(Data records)
====

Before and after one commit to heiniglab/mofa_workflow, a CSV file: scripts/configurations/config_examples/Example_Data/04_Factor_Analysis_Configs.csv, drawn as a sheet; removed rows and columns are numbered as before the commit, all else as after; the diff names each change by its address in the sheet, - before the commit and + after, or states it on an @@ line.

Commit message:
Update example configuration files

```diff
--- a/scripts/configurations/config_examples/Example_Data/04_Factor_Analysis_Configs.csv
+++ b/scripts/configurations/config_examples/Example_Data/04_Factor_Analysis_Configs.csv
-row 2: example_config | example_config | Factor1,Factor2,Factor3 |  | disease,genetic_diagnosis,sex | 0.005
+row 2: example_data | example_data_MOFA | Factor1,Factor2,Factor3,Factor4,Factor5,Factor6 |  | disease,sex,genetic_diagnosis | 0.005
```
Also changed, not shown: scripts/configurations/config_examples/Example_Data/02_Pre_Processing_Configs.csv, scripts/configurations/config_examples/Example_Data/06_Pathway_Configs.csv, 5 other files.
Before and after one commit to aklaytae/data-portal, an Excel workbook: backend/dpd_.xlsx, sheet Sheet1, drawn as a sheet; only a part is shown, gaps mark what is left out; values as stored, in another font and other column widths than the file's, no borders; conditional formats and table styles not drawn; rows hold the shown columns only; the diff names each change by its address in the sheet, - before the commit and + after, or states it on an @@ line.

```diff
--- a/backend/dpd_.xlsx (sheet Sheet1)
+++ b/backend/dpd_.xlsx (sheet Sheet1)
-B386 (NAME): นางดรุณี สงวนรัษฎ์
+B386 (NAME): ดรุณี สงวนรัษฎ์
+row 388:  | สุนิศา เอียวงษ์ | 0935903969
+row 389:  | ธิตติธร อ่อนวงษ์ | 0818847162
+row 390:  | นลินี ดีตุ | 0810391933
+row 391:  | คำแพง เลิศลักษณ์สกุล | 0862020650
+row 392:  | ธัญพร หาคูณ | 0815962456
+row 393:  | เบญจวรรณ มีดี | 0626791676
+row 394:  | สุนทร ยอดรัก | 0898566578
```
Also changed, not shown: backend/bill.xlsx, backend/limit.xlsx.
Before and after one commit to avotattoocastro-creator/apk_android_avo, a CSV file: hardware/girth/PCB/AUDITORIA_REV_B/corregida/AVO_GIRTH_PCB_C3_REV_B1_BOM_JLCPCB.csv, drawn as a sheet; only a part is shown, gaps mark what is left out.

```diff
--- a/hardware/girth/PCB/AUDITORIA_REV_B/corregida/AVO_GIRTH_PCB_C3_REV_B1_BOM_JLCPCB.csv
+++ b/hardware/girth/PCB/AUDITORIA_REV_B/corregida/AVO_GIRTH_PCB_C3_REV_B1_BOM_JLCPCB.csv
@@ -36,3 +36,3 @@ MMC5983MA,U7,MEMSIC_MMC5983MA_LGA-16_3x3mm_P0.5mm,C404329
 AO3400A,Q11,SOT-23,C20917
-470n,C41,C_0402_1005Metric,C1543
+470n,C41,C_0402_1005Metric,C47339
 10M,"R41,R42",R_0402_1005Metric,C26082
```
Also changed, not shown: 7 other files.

====

Lines that include the word "corregida" — how many are there in the data? Answer with the number alone.

3